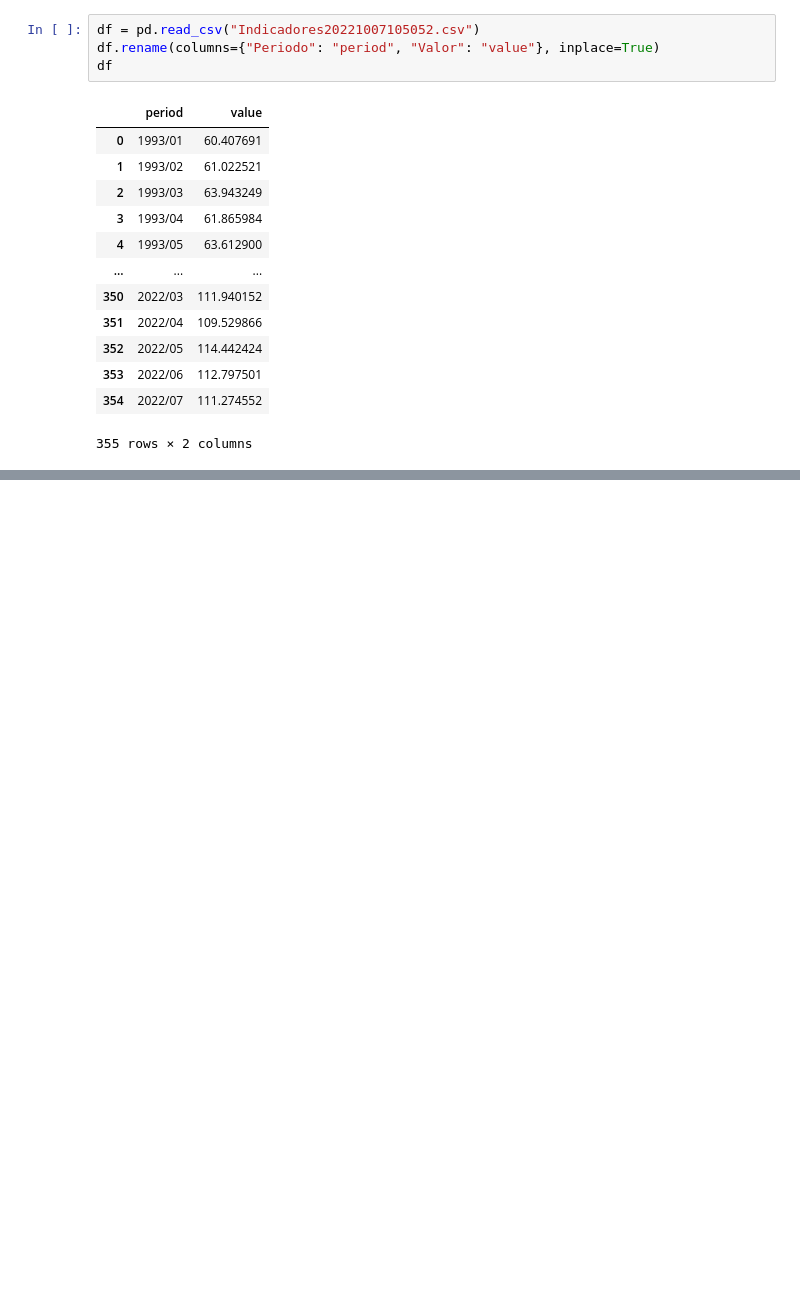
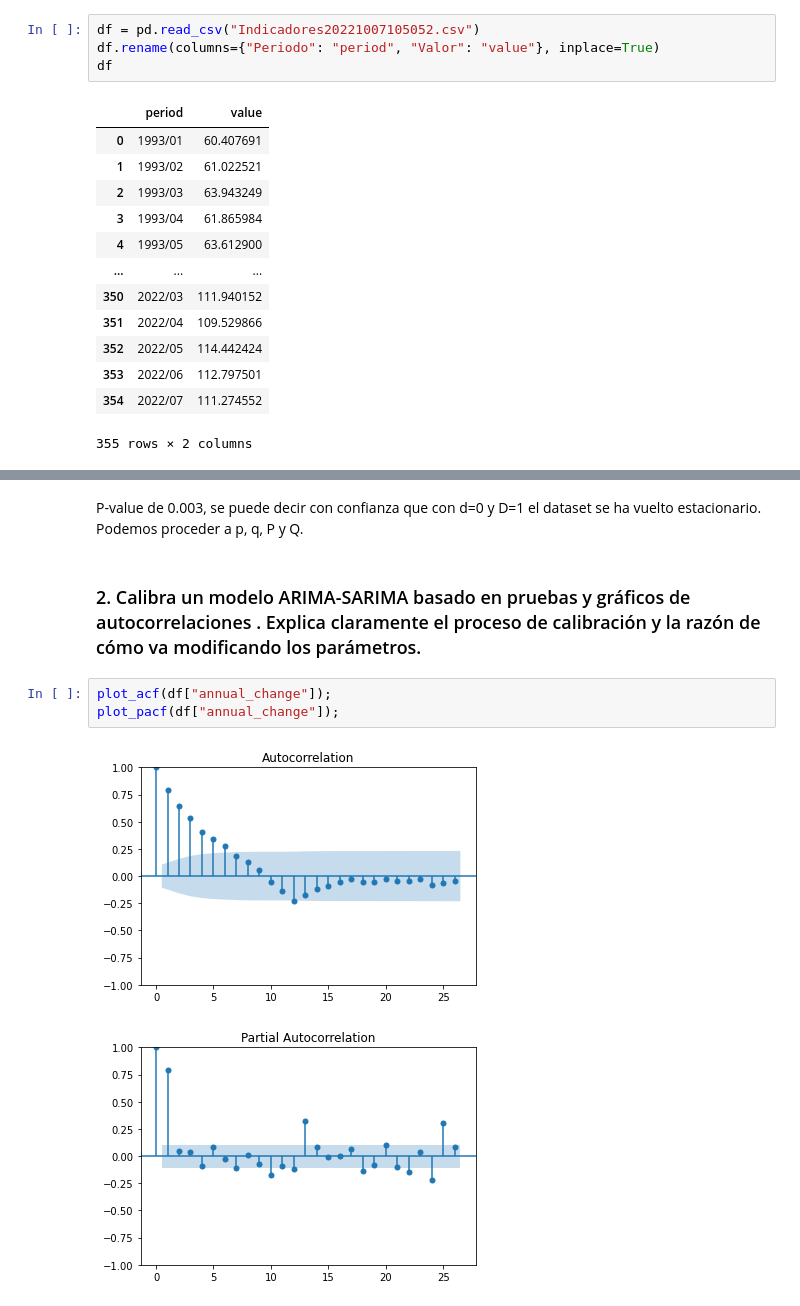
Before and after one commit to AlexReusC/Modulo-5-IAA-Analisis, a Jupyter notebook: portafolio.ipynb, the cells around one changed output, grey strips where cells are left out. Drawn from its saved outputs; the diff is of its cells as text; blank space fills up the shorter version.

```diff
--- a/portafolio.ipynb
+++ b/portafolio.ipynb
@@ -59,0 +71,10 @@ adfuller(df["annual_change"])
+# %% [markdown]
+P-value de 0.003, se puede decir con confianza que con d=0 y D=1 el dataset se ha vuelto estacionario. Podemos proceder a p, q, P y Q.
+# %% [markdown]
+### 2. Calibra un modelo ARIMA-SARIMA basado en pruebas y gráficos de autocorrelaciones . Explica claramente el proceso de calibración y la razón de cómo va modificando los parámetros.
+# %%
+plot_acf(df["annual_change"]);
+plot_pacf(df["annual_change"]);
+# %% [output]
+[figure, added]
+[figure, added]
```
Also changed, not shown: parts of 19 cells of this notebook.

THE TASK:
Find the word "output" in the entries. Copy each line that holds it.

TASK RESULT:
Before and after one commit to AlexReusC/Modulo-5-IAA-Analisis, a Jupyter notebook: portafolio.ipynb, the cells around one changed output, grey strips where cells are left out. Drawn from its saved outputs; the diff is of its cells as text; blank space fills up the shorter version.
+# %% [output]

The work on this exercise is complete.